Unless demand for MBAs and other business professionals takes more than six years to recover, many of these students will doubtless be attracted away from the academic track back into the workforce – especially since no matter how high the salary that awaits a business professor, the six intervening years of requisite academic study is spent in relative penury. One professor estimated the opportunity cost of his PhD at US$750,000 in lost income.
Even those that graduate cannot be counted on to become teachers. Unlike professors of literature, say, graduates with business-related doctorates can easily find work in the private sector – PhDs in finance, for example, are particularly popular hires on Wall Street.
This means that programs in China must compete on a relatively level playing field with foreign universities for talent. Laurie Underwood, director of external communications for China Europe International Business School (CEIBS) notes that while CEIBS’ reputation helps attract faculty, it still pays globally competitive rates to hire and retain world-class teachers.
Most domestic programs are not so well endowed. Antai’s Van Fleet said that most domestic programs’ tuition fees are an eighth of the global average. This might sound like a bargain, but it makes it difficult to pay qualified faculty from the receipts. "China doesn’t have the wherewithal to haul in 50,000 MBA professors from overseas," he said.
For the time being, most schools must compromise, hiring a portion of their faculty from abroad, another portion from home. Cindy Ai, executive director of Shanghai University’s Global Local MBA program (GLMBA), said that GLMBA’s solution to the salary wars has been to sign long-term contracts with faculty and provide them with opportunities for research abroad. But GLMBA offers different salary packages based on experience and marketability. "Some teachers have very rich experience, others do not," she said.
While this may not be ideal for students, as a long-term strategy, mixing less experienced domestic faculty with highly qualified foreign faculty (or highly qualified Chinese returnees) is one way to provide the "mentoring" experience that Chinese business educators need.
Ultimately, though, there does not appear to be any alternative to increasing domestic production of high-quality business PhDs. At present, China’s rapid growth has made it a hot spot for foreign researchers, but Chinese schools cannot assemble a stable faculty base out of researchers passing through for just a couple of years.
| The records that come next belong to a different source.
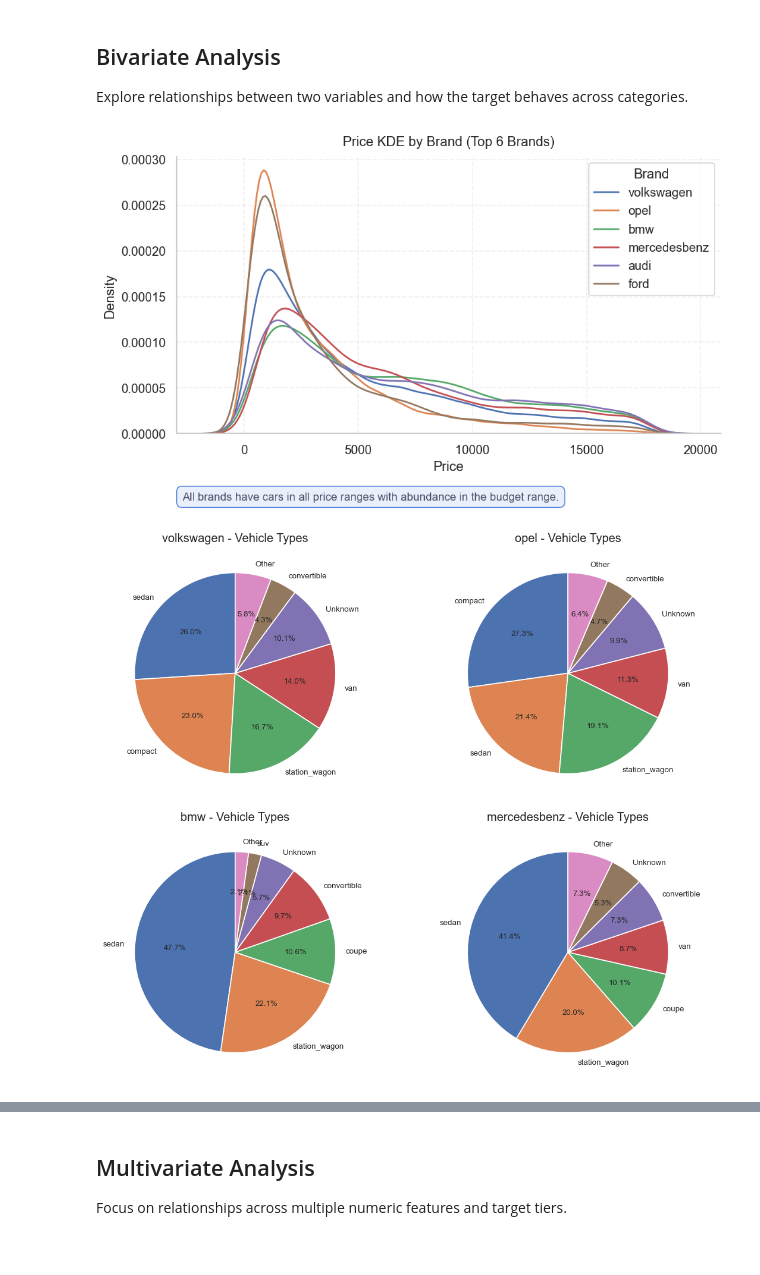
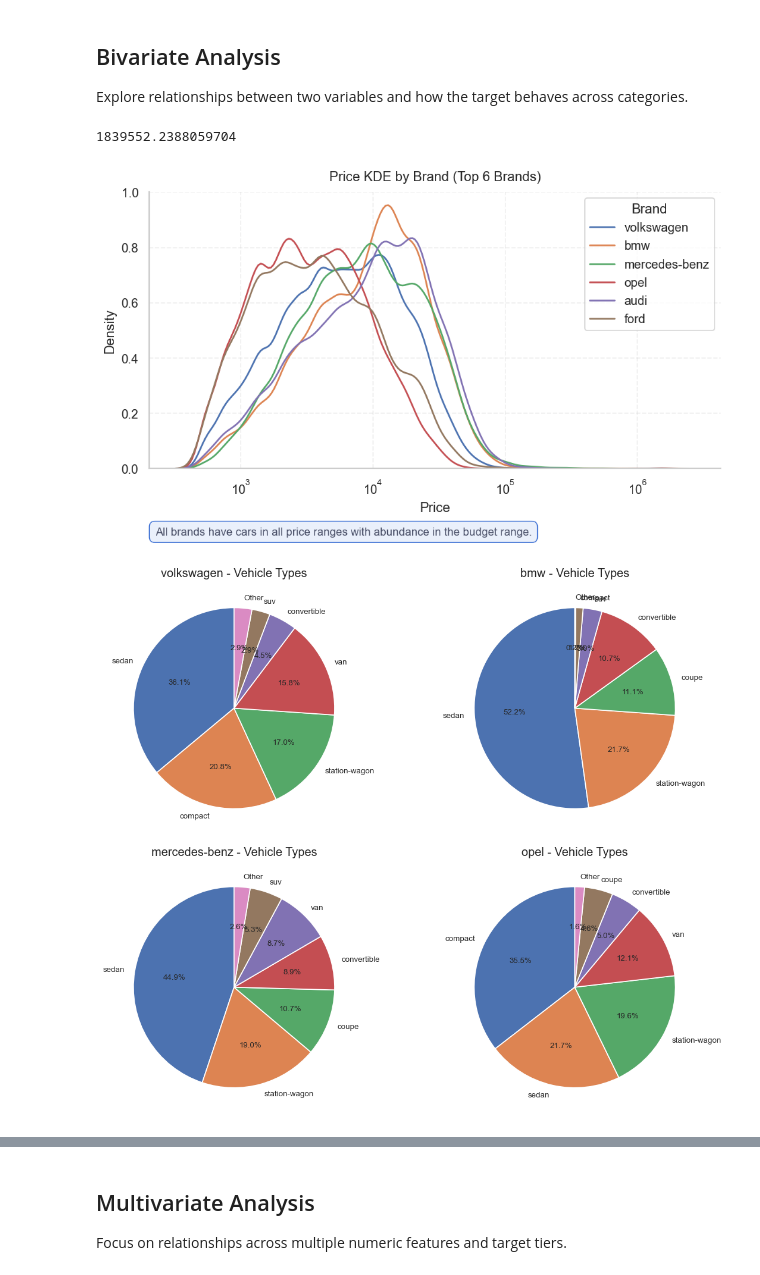
Before and after one commit to AhmedHamdiy/Used-Car-Value-Tier-Prediction, a Jupyter notebook: notebooks/eda.ipynb, the cells around one changed output, grey strips where cells are left out. Cells and saved outputs as stored; diff of their text form; code cells hidden in the pictures.

```diff
--- a/notebooks/eda.ipynb
+++ b/notebooks/eda.ipynb
@@ -23,7 +23,7 @@ plt.rcParams.update({
     "grid.linestyle": "--",
 })
 # %%
-data_path = "../data/processed/validated_data.csv"
+data_path = "../data/processed/clean_data.csv"
 
 df = pd.read_csv(data_path)
 print(f"Rows: {df.shape[0]}, Columns: {df.shape[1]}")
@@ -353,25 +353,29 @@ The price shows right skewness and that is because:
 ## Bivariate Analysis
 
 Explore relationships between two variables and how the target behaves across categories.
+# %%
+df['price'].max()
+# %% [output]
+1839552.2388059704
 # %%
 brand_counts = df["brand"].value_counts()
 top_brands = brand_counts.head(6).index
 
 fig, ax = plt.subplots(figsize=(8, 5))
 for brand in top_brands:
-    sns.kdeplot(df.loc[df["brand"] == brand, "price"].dropna(), ax=ax, label=brand)
+    sns.kdeplot(df.loc[df["brand"] == brand, "price"].dropna(), ax=ax, label=brand, log_scale=True)
 
 style_axis(ax, "Price KDE by Brand (Top 6 Brands)", xlabel="Price", ylabel="Density")
 ax.legend(title="Brand")
 insight_box(
     ax,
     "All brands have cars in all price ranges with abundance in the budget range.",
     "#EAF0FB",
     ACCENT_BLUE,
 )
 plt.tight_layout()
 # %% [output]
-[figure, old version]
+[figure, new version]
 # %%
 brand_counts = df["brand"].value_counts()
 top_brands_pie = brand_counts.head(4).index
@@ -391,7 +395,7 @@ for ax, brand in zip(axes.flat, top_brands_pie):
 
 plt.tight_layout()
 # %% [output]
-[figure, old version]
+[figure, new version]
 # %%
 power_by_fuel = df.groupby("fuelType")["power"].mean().sort_values()
 fig, ax = plt.subplots(figsize=(8, 5))
```
Also changed, not shown: parts of 13 cells of this notebook, 4 other files.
So long as Chinese academic research remains plagued by corruption, so long as teaching foreign students in English is more lucrative than teaching locals in Chinese, the risk will remain that even if China ends up producing more and better business educators, it will produce them for export.